The income-tax (I-T) department is examining the foreign contributions sought by the Navajbai Ratan Tata Trust (NRTT) as a non-profitable entity in December 2015, even after the Trust offered to surrender its charitable trust status earlier that year. The NRTT is among the six Tata Trusts that had their registrations cancelled by the I-T department in October.
The Trust had made an application on December 10, 2015, under Section 11 (1) of the Foreign Contribution Regulation Act (FCRA), for acceptancing foreign contributions by an association having a definite cultural, economic, educational, religious or social programme. This requisition was made after it had given up Trust status in February 2015.
In the FCRA application, the Trust had mentioned the detailed activities of the NRTT and said that it was established in 1974 by Ratan Naval Tata, in the memory of his grandmother Lady Navajbai Ratan Tata. It further said that the Trust was registered with the office of the charity commissioner, Mumbai, and is registered under Section 12A of the Income-tax Act, 1961.

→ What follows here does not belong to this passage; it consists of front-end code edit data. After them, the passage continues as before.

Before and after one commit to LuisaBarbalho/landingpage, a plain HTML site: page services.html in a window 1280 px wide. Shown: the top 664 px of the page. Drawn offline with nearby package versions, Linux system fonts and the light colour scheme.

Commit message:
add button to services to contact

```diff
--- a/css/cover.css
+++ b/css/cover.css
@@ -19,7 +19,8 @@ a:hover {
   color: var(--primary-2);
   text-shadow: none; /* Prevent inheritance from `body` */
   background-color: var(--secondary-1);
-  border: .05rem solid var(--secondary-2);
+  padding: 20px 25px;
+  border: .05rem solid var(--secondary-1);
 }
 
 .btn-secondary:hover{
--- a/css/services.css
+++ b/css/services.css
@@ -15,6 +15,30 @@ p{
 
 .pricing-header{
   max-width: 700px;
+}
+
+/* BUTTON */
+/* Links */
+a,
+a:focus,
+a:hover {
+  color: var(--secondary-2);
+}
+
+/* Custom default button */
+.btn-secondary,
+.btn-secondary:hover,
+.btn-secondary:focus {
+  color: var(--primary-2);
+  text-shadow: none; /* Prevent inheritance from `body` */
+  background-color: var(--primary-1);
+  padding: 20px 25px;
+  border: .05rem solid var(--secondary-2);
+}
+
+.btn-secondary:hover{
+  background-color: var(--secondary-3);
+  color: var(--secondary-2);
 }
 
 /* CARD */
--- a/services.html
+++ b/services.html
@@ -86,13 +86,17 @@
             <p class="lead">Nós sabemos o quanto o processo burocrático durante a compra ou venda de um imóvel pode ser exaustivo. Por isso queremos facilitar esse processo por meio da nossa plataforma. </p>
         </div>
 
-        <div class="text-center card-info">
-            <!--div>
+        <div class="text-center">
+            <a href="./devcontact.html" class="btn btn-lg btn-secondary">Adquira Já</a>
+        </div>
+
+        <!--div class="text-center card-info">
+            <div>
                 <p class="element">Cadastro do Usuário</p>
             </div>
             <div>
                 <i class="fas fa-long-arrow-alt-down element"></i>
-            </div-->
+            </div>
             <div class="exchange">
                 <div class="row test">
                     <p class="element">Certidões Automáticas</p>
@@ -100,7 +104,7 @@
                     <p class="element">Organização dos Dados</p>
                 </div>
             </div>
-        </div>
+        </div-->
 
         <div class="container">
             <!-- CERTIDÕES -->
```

Section 12A of the I-T Act enables a few types of organisations to get exemption from income tax. When a trust or non-profit organisation gets registered under Section 12A, it is further eligible to get exemption from income tax. Trusts and non-government organisations which don’t make profits from their financial transactions are eligible to register for 12A. If any non-profitable trust or NGO has not registered for 12A, its financial receipts or transactions would be considered taxable.
Apart from the activities, the Trust had also submitted the trust deed along with an audited statement of accounts for the past three financial years (FY13, FY14 and FY15).
In an emailed response to this newspaper, the Tata Trusts spokesperson said, “Since the Trust was registered under 12A of the I-T Act, for those financial years, by way of information it was so mentioned. It was an inadvertent omission not to have mentioned that the Trust had surrendered its 12A registration in February 2015.”
The spokesperson said, “NRTT made an application for FCRA registration in December 2015. As part of the application process, the Trust was supposed to detail the activities of the previous three financial years, 2012-13, 2013-14 and 2014-15.”
Tata Trusts further said that, in any event, the 12A registration is a non-issue in so far as the FCRA application is concerned. The rules governing such an application do not mandate a requirement that a Trust should be registered under section 12A of the I-T Act. In fact, the eligibility criteria for grant of registration under FCRA requires that an association should be registered under any one of The Societies Registration Act,1860, or The Maharashtra Public Trust Act,1950 (the Navajbai Ratan Tata Trust is registered here), or the Indian Trust Act, 1882, or under Section 8 of the Companies Act, 2013.
Therefore, any implicit suggestion that the Trust was making a false declaration to get FCRA status is grossly incorrect. In any case NRTT does not have an FCRA registration, the statement added. On the issue of exit tax introduced in 2016, which the Trusts claimed is not applicable on the ground that they surrendered the registration a year ago, it said, the Trust from the financial year 2014-15 onwards has been filing its income tax returns on the basis that it has surrendered its 12A registration. But the charitable character of the Trust has not changed. Therefore, the question of applying 2016 tax provisions, whether on merits or from the standpoint of date of applicability, does not arise.
The NRTT in the FCRA application had also given a short synopsis of the various activities involving advancement of the education in economy, sanitary science and arts or for the relief of human suffering or for other works of public utility. It said that Trust is to help various institutions and individuals without any distinction of caste or creed anywhere in India.